## Work instructions
The answer should consist of each line from the data below that includes "value".

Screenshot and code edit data
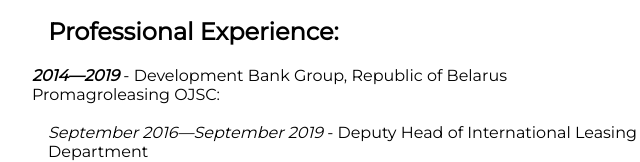
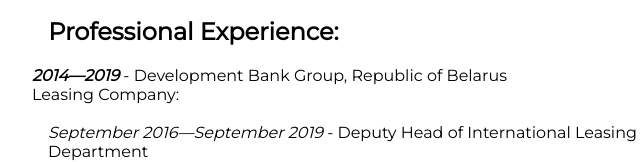
Before and after one commit to Uladzi/CV, a plain HTML site: page index.html in a window 1280 px wide. Shown: the part 592-754 px from the top of the page, 296-936 px from the left. Drawn offline with Linux system fonts and the light colour scheme.

Commit message:
refactor: change Co name

```diff
--- a/index.html
+++ b/index.html
@@ -41,7 +41,7 @@
       <section>
         <h2>Professional Experience:</h2>
         <dl>
-          <dt><strong><em>2014&mdash;2019</em></strong> - Development Bank Group, Republic of Belarus<br> Promagroleasing OJSC:</dt><br>
+          <dt><strong><em>2014&mdash;2019</em></strong> - Development Bank Group, Republic of Belarus<br> Leasing Company:</dt><br>
           <dd><em>September 2016&mdash;September 2019</em> - Deputy Head of International Leasing Department<br> <em>Responsibilities:</em> Management of the export financing department (Projects Implementation Division and Contracts Support Division),
             including organization of work on:<br> - engagement of foreign customers into cooperation,<br> - collaboration with Belarusian manufacturing plants on the export issue,<br> - contracts conclusion and support,<br> - overdue debts issue settlement,<br>-
             cooperation with subsidiaries.
```
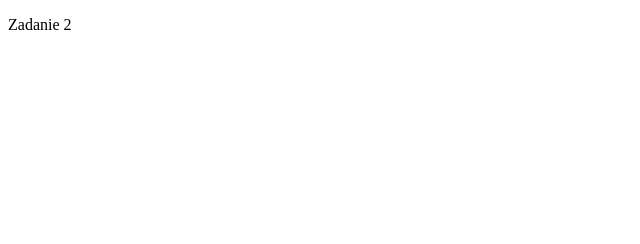
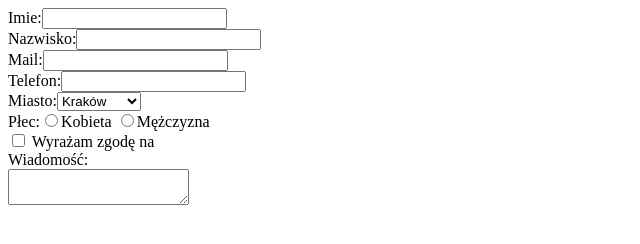
Before and after one commit to szymeq99/szymeq99.github.io, a plain HTML site: page zadania-domowe/zadanie-2/index.html in a window 1280 px wide. Shown: the whole page, without its empty margins (0-640 px from the left). Drawn offline with Linux system fonts and the light colour scheme.

Commit message:
Zadanie 2

```diff
--- a/zadania-domowe/zadanie-2/index.html
+++ b/zadania-domowe/zadanie-2/index.html
@@ -7,6 +7,20 @@
     <title>Document</title>
 </head>
 <body>
-    <p>Zadanie 2</p>
+    <form action="https://formspree.io/email@domain.tld" method="POST">
+        <label>Imie:<input type="text" name="Imie"></label><br>
+        <label>Nazwisko:<input type="text" name="Nazwisko"></label><br>
+        <label>Mail:<input type="email" name="Mail"></label><br>
+        <label>Telefon:<input type="tel" name="Telefon"></label><br>
+        <label>Miasto:<select name="Miasto">
+            <option value="Kraków">Kraków</option>
+            <option value="Warszawa">Warszawa</option>
+            <option value="Gdańsk">Gdańsk</option>
+        </select></label><br>
+        Płec:<input type="radio" name="gender">Kobieta
+        <input type="radio" name="gender">Mężczyzna<br>
+        <input type="checkbox" name="Zgoda"> Wyrażam zgodę na <br>
+       <label>Wiadomość:<br><textarea maxlength="1000" name="Wiadomość"></textarea></label>
+    </form>
 </body>
 </html>
```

## Answer box
+            <option value="Kraków">Kraków</option>
+            <option value="Warszawa">Warszawa</option>
+            <option value="Gdańsk">Gdańsk</option>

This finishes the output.